**Exercise**
Each line holding the string "Storage" is to be copied from the data.

========================

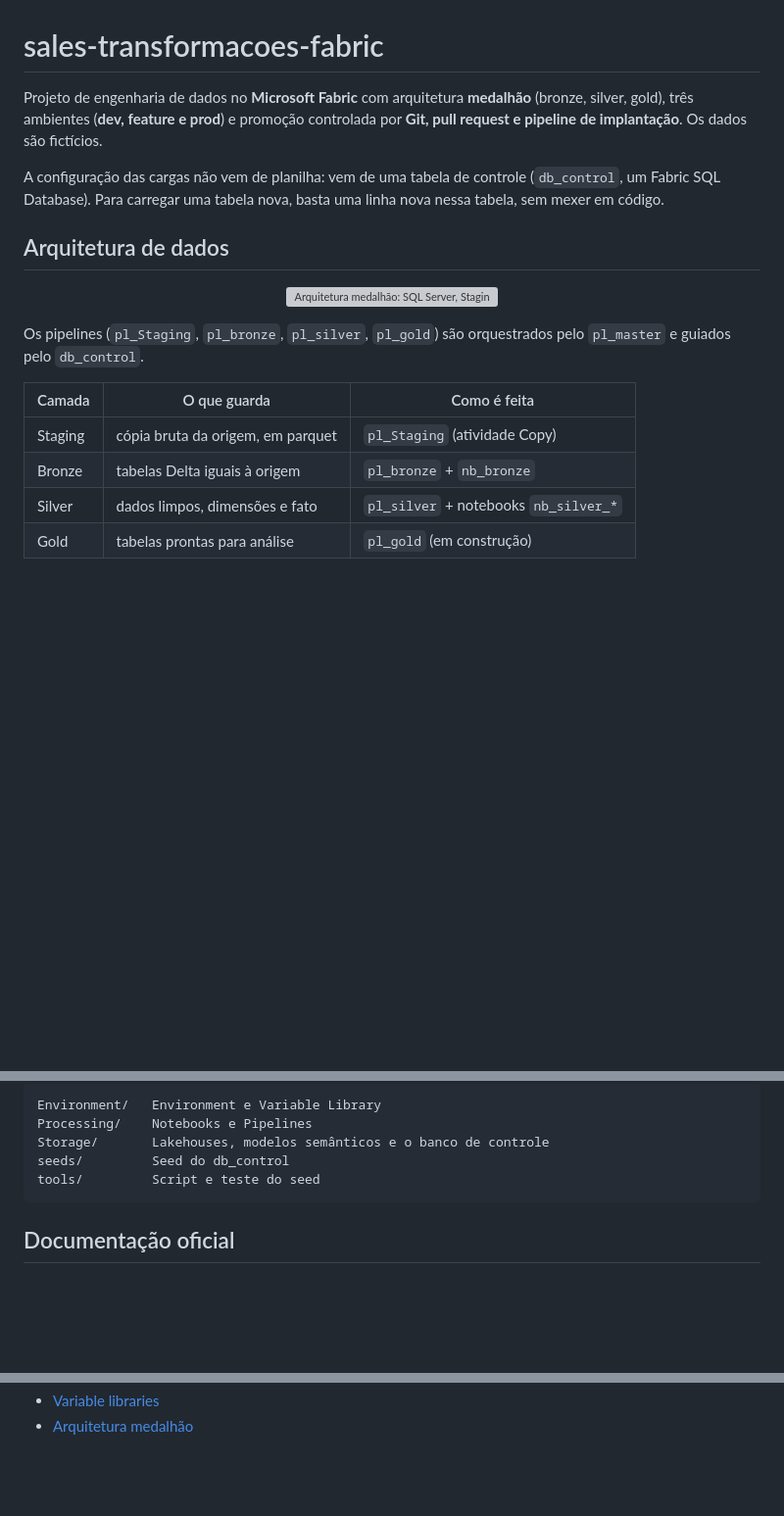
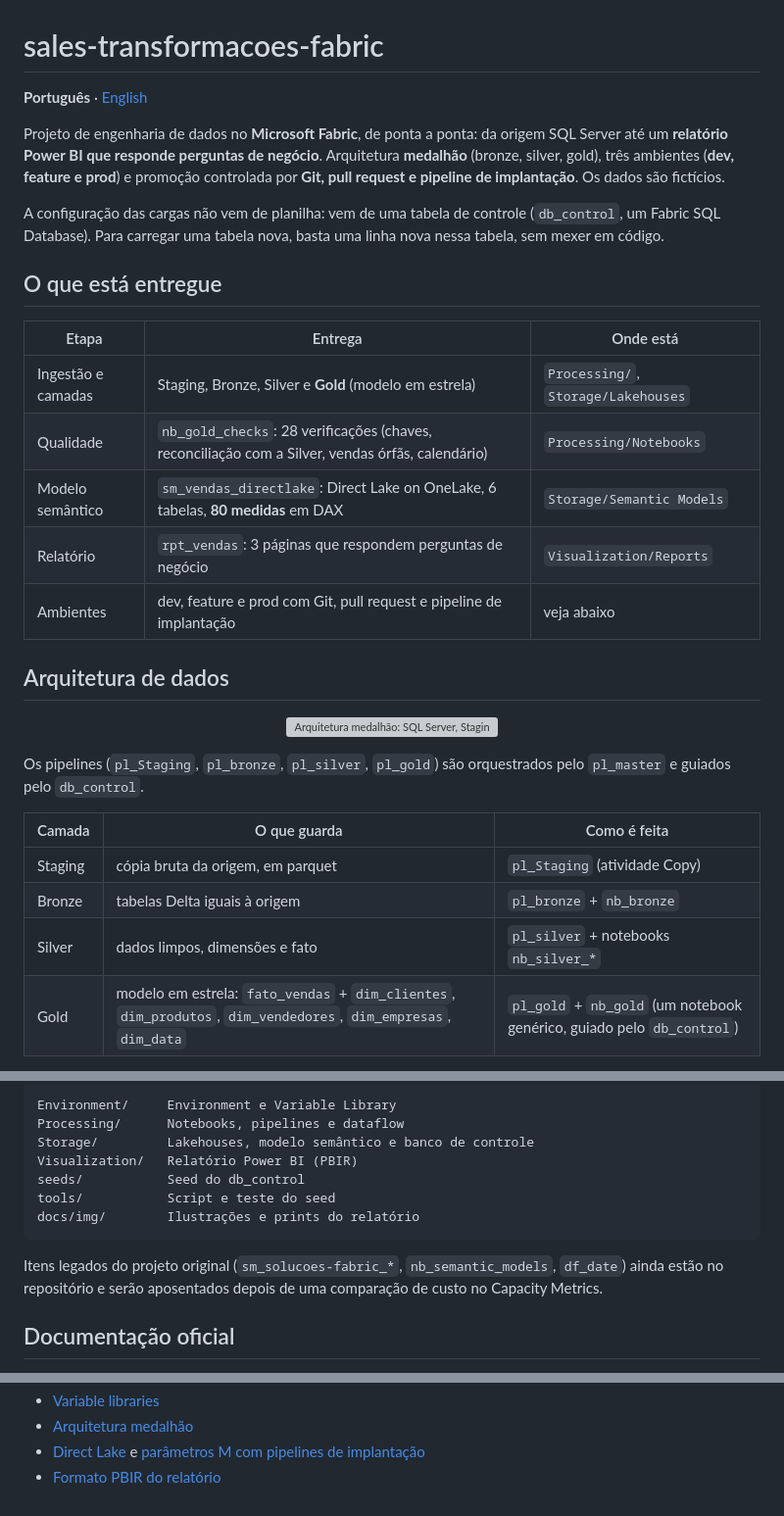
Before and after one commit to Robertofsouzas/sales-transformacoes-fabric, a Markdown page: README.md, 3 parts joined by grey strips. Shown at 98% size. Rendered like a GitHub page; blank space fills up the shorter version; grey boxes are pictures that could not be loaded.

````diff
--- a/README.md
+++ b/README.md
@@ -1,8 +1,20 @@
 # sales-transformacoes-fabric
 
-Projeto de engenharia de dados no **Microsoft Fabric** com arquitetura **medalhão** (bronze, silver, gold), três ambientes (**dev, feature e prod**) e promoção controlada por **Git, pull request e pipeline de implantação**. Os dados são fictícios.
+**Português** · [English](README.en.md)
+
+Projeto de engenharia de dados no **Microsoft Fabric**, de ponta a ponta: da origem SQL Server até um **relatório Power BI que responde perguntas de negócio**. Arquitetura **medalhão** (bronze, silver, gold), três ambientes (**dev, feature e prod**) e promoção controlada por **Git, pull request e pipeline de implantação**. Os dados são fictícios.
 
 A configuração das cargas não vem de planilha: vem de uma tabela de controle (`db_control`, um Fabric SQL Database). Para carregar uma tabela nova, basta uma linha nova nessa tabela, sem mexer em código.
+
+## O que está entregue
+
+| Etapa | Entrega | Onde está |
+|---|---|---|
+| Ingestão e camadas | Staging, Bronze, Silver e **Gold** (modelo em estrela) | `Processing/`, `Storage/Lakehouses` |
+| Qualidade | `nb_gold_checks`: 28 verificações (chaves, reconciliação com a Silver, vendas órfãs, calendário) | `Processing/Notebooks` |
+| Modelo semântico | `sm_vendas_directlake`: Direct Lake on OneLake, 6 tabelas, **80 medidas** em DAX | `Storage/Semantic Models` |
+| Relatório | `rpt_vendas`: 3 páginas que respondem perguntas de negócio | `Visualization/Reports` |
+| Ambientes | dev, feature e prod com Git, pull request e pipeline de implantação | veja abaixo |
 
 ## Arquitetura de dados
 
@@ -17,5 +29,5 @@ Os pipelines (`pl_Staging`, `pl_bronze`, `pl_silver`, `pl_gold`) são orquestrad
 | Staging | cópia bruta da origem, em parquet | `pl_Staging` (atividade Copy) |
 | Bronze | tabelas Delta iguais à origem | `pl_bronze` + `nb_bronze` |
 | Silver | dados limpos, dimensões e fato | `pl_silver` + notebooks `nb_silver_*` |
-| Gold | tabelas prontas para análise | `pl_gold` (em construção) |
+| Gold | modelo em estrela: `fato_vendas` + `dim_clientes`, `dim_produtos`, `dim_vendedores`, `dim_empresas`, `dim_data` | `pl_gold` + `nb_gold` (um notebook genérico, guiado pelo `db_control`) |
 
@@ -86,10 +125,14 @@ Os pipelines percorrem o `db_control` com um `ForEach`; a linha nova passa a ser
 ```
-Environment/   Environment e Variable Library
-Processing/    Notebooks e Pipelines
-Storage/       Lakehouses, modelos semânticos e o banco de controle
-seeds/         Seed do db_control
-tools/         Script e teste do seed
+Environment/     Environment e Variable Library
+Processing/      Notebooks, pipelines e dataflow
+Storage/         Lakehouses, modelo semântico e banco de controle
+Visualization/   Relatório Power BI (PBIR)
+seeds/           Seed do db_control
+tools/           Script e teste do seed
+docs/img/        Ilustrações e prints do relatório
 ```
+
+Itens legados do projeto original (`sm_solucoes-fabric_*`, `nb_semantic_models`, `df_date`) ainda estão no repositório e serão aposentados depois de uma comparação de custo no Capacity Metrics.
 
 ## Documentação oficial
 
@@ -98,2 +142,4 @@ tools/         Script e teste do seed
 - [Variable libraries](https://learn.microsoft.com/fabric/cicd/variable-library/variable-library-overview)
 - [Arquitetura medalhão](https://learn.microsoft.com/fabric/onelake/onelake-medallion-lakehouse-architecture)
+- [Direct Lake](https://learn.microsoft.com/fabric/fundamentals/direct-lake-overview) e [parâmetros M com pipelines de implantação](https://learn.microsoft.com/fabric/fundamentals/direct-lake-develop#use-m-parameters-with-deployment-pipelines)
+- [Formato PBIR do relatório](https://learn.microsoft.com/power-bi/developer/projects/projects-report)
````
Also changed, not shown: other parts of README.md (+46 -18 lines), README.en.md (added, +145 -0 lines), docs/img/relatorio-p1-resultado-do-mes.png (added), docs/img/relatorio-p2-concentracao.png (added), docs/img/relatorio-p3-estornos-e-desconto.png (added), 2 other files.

========================

**Solution to this problem**
+| Ingestão e camadas | Staging, Bronze, Silver e **Gold** (modelo em estrela) | `Processing/`, `Storage/Lakehouses` |
+| Modelo semântico | `sm_vendas_directlake`: Direct Lake on OneLake, 6 tabelas, **80 medidas** em DAX | `Storage/Semantic Models` |
-Storage/       Lakehouses, modelos semânticos e o banco de controle
+Storage/         Lakehouses, modelo semântico e banco de controle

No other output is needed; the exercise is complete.